Problem requirements – Copy out the records precisely, omitting pictures.

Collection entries
........

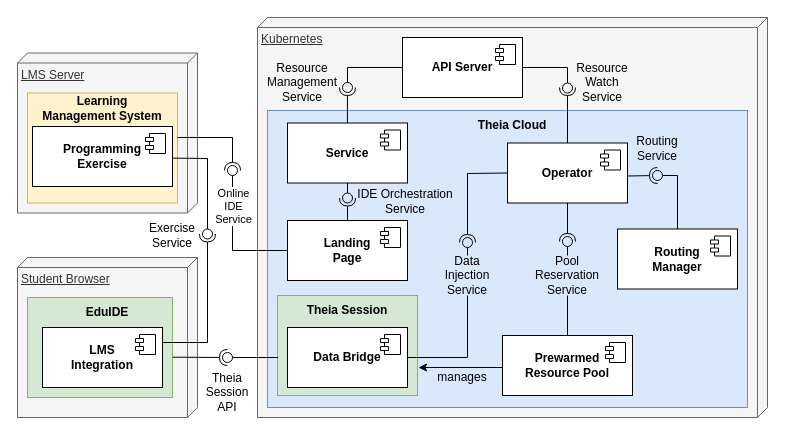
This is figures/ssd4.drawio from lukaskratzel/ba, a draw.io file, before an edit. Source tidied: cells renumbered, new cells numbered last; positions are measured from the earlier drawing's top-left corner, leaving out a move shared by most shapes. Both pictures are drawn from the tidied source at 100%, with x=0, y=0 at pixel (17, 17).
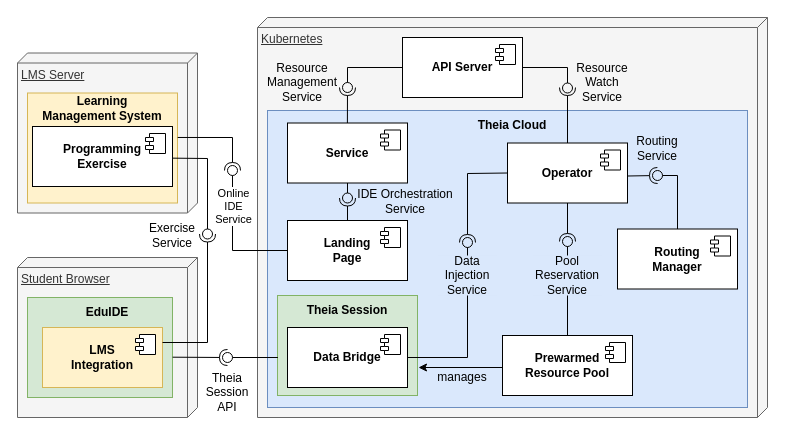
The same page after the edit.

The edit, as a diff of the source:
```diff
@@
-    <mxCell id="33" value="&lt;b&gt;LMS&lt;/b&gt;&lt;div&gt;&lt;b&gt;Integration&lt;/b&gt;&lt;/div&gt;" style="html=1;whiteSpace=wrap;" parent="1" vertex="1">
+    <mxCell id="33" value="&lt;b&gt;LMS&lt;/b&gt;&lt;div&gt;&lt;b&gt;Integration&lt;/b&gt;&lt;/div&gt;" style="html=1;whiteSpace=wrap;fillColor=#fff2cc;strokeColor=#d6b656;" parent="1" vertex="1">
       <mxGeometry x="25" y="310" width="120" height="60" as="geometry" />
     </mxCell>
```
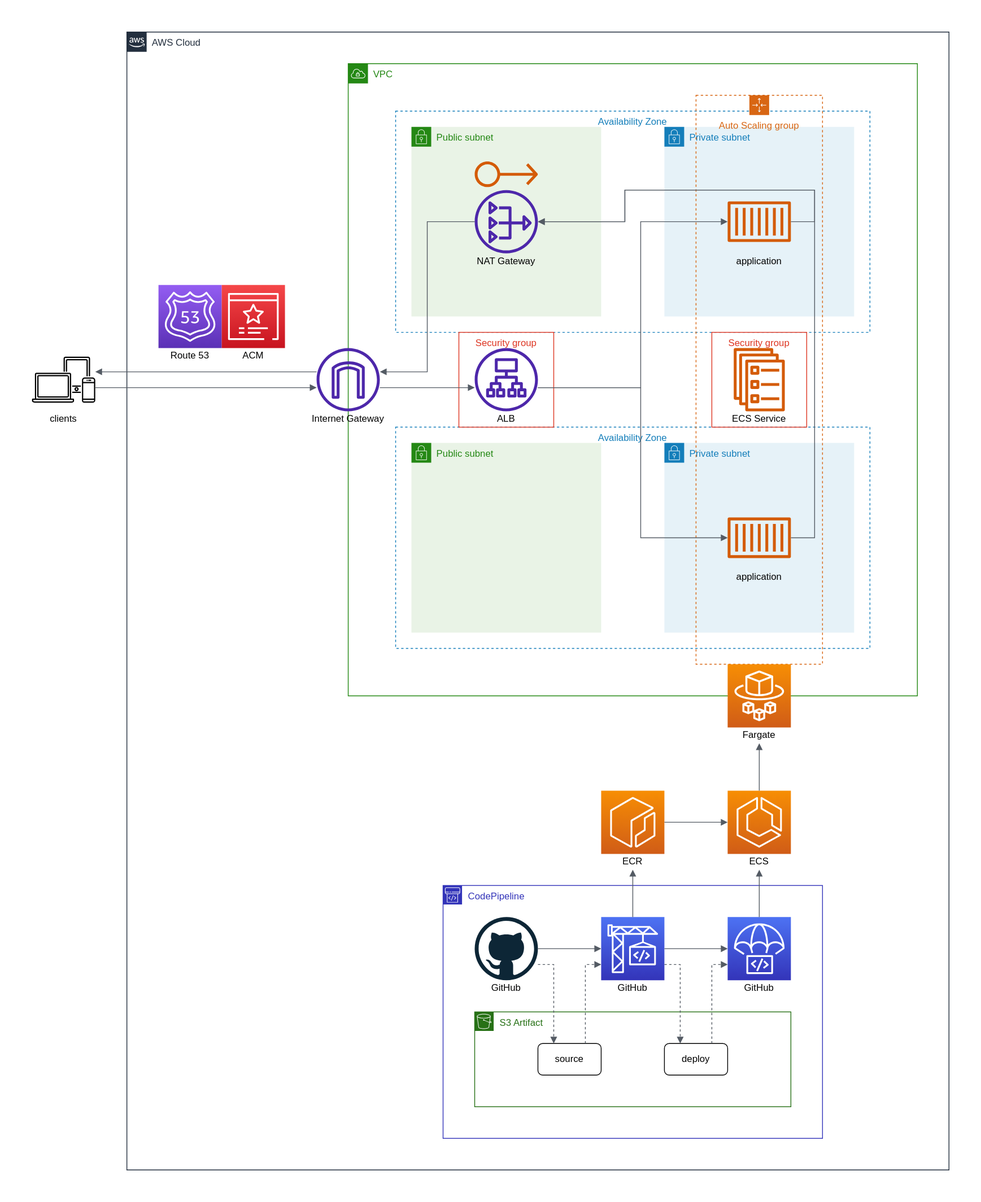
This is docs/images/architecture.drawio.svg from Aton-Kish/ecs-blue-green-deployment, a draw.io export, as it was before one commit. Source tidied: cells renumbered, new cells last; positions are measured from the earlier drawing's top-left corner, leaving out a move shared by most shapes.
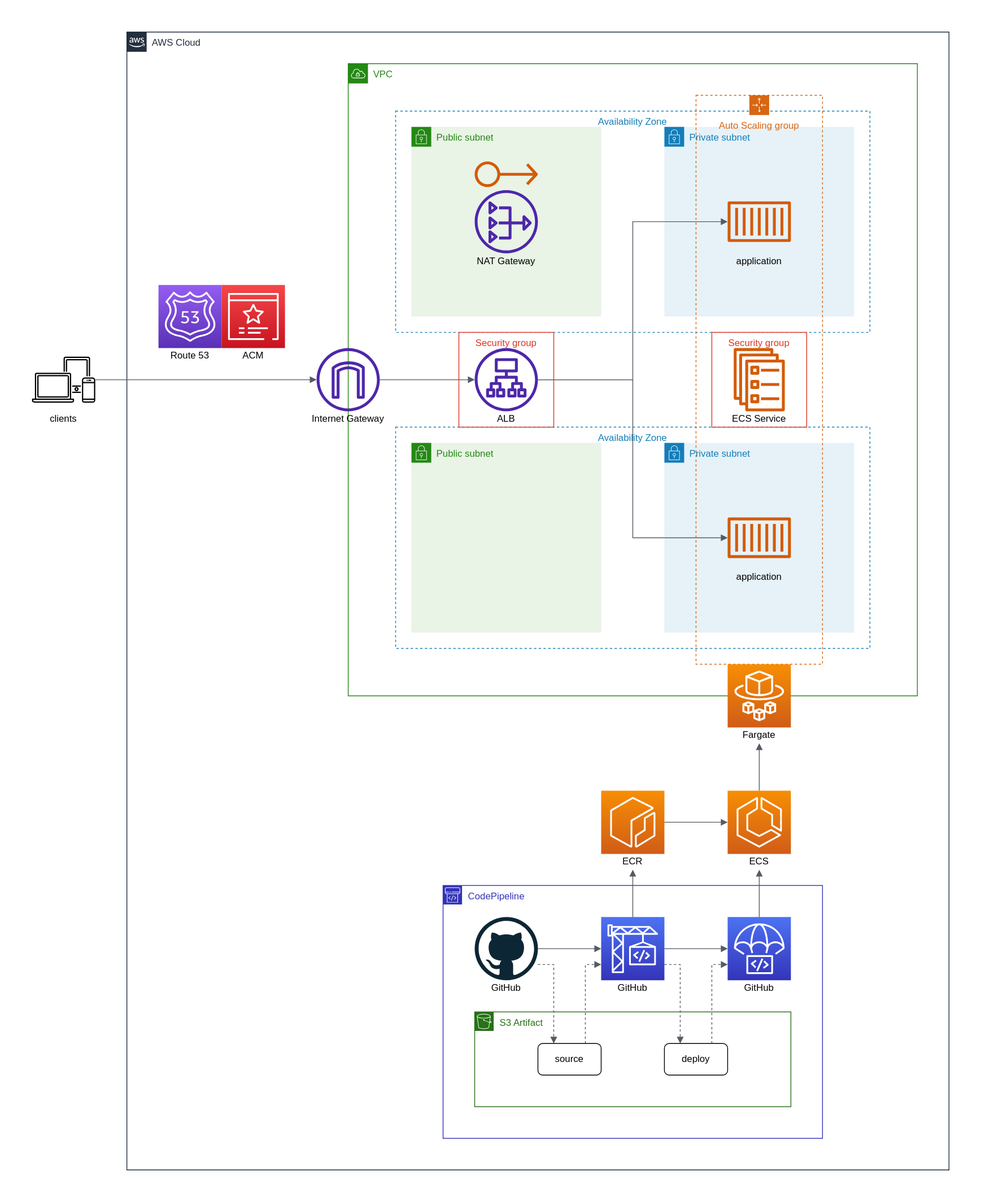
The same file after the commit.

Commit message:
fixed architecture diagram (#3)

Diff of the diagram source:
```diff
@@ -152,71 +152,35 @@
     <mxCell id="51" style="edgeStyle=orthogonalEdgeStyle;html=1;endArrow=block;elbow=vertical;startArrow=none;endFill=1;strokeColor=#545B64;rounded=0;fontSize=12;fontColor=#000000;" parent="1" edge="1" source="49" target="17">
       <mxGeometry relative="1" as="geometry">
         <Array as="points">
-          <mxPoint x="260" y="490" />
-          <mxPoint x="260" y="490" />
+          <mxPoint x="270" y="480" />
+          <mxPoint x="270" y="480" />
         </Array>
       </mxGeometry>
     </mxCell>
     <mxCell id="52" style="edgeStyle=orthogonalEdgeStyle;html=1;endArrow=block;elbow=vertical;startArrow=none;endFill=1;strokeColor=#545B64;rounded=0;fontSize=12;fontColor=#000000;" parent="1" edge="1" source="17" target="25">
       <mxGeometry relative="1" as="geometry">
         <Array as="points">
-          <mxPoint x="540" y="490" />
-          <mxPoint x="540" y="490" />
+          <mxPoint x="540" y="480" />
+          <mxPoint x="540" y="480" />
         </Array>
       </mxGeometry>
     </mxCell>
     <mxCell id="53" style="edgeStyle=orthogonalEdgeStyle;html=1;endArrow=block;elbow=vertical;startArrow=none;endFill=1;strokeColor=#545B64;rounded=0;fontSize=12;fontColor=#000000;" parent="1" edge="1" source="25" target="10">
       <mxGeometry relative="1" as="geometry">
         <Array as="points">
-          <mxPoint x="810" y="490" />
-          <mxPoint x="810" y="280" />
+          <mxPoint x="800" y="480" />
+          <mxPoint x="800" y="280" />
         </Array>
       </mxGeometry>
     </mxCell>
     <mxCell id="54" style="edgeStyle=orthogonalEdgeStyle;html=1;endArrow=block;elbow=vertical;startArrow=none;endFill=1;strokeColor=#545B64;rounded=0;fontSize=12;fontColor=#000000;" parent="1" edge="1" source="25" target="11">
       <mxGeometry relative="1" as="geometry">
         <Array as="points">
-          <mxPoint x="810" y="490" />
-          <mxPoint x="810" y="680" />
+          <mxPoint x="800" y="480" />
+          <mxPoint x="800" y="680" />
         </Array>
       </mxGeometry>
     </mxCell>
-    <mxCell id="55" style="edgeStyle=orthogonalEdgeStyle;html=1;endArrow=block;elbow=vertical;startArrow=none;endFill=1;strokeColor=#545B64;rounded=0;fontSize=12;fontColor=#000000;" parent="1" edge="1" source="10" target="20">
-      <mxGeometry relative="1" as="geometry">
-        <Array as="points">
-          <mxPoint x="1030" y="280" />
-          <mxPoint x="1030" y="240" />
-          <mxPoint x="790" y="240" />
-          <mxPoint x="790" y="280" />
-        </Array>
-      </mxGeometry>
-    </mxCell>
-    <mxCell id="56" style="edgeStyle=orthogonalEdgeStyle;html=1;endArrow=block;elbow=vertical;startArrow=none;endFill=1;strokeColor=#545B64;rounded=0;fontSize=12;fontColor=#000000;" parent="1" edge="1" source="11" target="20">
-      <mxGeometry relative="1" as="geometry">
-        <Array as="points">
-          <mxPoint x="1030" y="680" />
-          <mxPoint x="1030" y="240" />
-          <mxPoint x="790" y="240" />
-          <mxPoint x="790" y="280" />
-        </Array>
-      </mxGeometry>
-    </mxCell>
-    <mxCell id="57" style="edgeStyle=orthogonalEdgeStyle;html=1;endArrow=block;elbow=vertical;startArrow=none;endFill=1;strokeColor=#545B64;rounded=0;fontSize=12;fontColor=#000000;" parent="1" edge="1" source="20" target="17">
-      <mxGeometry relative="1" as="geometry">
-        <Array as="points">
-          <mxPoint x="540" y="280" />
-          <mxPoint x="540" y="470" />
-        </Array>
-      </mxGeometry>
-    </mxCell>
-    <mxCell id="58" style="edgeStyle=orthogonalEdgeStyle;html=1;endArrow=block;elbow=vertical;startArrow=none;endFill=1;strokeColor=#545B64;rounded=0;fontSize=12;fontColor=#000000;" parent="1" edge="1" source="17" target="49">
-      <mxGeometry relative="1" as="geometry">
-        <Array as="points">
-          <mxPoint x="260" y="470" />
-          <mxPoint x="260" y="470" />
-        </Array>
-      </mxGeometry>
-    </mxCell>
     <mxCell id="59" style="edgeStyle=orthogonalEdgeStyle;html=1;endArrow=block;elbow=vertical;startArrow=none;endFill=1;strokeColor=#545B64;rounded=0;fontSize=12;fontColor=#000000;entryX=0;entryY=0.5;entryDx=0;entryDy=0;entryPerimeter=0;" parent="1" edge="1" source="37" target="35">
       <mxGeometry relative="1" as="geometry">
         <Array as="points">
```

........

Result of this task –
This is figures/ssd4.drawio from lukaskratzel/ba, a draw.io file, before an edit. Source tidied: cells renumbered, new cells numbered last; positions are measured from the earlier drawing's top-left corner, leaving out a move shared by most shapes. Both pictures are drawn from the tidied source at 100%, with x=0, y=0 at pixel (17, 17).
The same page after the edit.

The edit, as a diff of the source:
```diff
@@
-    <mxCell id="33" value="&lt;b&gt;LMS&lt;/b&gt;&lt;div&gt;&lt;b&gt;Integration&lt;/b&gt;&lt;/div&gt;" style="html=1;whiteSpace=wrap;" parent="1" vertex="1">
+    <mxCell id="33" value="&lt;b&gt;LMS&lt;/b&gt;&lt;div&gt;&lt;b&gt;Integration&lt;/b&gt;&lt;/div&gt;" style="html=1;whiteSpace=wrap;fillColor=#fff2cc;strokeColor=#d6b656;" parent="1" vertex="1">
       <mxGeometry x="25" y="310" width="120" height="60" as="geometry" />
     </mxCell>
```
This is docs/images/architecture.drawio.svg from Aton-Kish/ecs-blue-green-deployment, a draw.io export, as it was before one commit. Source tidied: cells renumbered, new cells last; positions are measured from the earlier drawing's top-left corner, leaving out a move shared by most shapes.
The same file after the commit.

Commit message:
fixed architecture diagram (#3)

Diff of the diagram source:
```diff
@@ -152,71 +152,35 @@
     <mxCell id="51" style="edgeStyle=orthogonalEdgeStyle;html=1;endArrow=block;elbow=vertical;startArrow=none;endFill=1;strokeColor=#545B64;rounded=0;fontSize=12;fontColor=#000000;" parent="1" edge="1" source="49" target="17">
       <mxGeometry relative="1" as="geometry">
         <Array as="points">
-          <mxPoint x="260" y="490" />
-          <mxPoint x="260" y="490" />
+          <mxPoint x="270" y="480" />
+          <mxPoint x="270" y="480" />
         </Array>
       </mxGeometry>
     </mxCell>
     <mxCell id="52" style="edgeStyle=orthogonalEdgeStyle;html=1;endArrow=block;elbow=vertical;startArrow=none;endFill=1;strokeColor=#545B64;rounded=0;fontSize=12;fontColor=#000000;" parent="1" edge="1" source="17" target="25">
       <mxGeometry relative="1" as="geometry">
         <Array as="points">
-          <mxPoint x="540" y="490" />
-          <mxPoint x="540" y="490" />
+          <mxPoint x="540" y="480" />
+          <mxPoint x="540" y="480" />
         </Array>
       </mxGeometry>
     </mxCell>
     <mxCell id="53" style="edgeStyle=orthogonalEdgeStyle;html=1;endArrow=block;elbow=vertical;startArrow=none;endFill=1;strokeColor=#545B64;rounded=0;fontSize=12;fontColor=#000000;" parent="1" edge="1" source="25" target="10">
       <mxGeometry relative="1" as="geometry">
         <Array as="points">
-          <mxPoint x="810" y="490" />
-          <mxPoint x="810" y="280" />
+          <mxPoint x="800" y="480" />
+          <mxPoint x="800" y="280" />
         </Array>
       </mxGeometry>
     </mxCell>
     <mxCell id="54" style="edgeStyle=orthogonalEdgeStyle;html=1;endArrow=block;elbow=vertical;startArrow=none;endFill=1;strokeColor=#545B64;rounded=0;fontSize=12;fontColor=#000000;" parent="1" edge="1" source="25" target="11">
       <mxGeometry relative="1" as="geometry">
         <Array as="points">
-          <mxPoint x="810" y="490" />
-          <mxPoint x="810" y="680" />
+          <mxPoint x="800" y="480" />
+          <mxPoint x="800" y="680" />
         </Array>
       </mxGeometry>
     </mxCell>
-    <mxCell id="55" style="edgeStyle=orthogonalEdgeStyle;html=1;endArrow=block;elbow=vertical;startArrow=none;endFill=1;strokeColor=#545B64;rounded=0;fontSize=12;fontColor=#000000;" parent="1" edge="1" source="10" target="20">
-      <mxGeometry relative="1" as="geometry">
-        <Array as="points">
-          <mxPoint x="1030" y="280" />
-          <mxPoint x="1030" y="240" />
-          <mxPoint x="790" y="240" />
-          <mxPoint x="790" y="280" />
-        </Array>
-      </mxGeometry>
-    </mxCell>
-    <mxCell id="56" style="edgeStyle=orthogonalEdgeStyle;html=1;endArrow=block;elbow=vertical;startArrow=none;endFill=1;strokeColor=#545B64;rounded=0;fontSize=12;fontColor=#000000;" parent="1" edge="1" source="11" target="20">
-      <mxGeometry relative="1" as="geometry">
-        <Array as="points">
-          <mxPoint x="1030" y="680" />
-          <mxPoint x="1030" y="240" />
-          <mxPoint x="790" y="240" />
-          <mxPoint x="790" y="280" />
-        </Array>
-      </mxGeometry>
-    </mxCell>
-    <mxCell id="57" style="edgeStyle=orthogonalEdgeStyle;html=1;endArrow=block;elbow=vertical;startArrow=none;endFill=1;strokeColor=#545B64;rounded=0;fontSize=12;fontColor=#000000;" parent="1" edge="1" source="20" target="17">
-      <mxGeometry relative="1" as="geometry">
-        <Array as="points">
-          <mxPoint x="540" y="280" />
-          <mxPoint x="540" y="470" />
-        </Array>
-      </mxGeometry>
-    </mxCell>
-    <mxCell id="58" style="edgeStyle=orthogonalEdgeStyle;html=1;endArrow=block;elbow=vertical;startArrow=none;endFill=1;strokeColor=#545B64;rounded=0;fontSize=12;fontColor=#000000;" parent="1" edge="1" source="17" target="49">
-      <mxGeometry relative="1" as="geometry">
-        <Array as="points">
-          <mxPoint x="260" y="470" />
-          <mxPoint x="260" y="470" />
-        </Array>
-      </mxGeometry>
-    </mxCell>
     <mxCell id="59" style="edgeStyle=orthogonalEdgeStyle;html=1;endArrow=block;elbow=vertical;startArrow=none;endFill=1;strokeColor=#545B64;rounded=0;fontSize=12;fontColor=#000000;entryX=0;entryY=0.5;entryDx=0;entryDy=0;entryPerimeter=0;" parent="1" edge="1" source="37" target="35">
       <mxGeometry relative="1" as="geometry">
         <Array as="points">
```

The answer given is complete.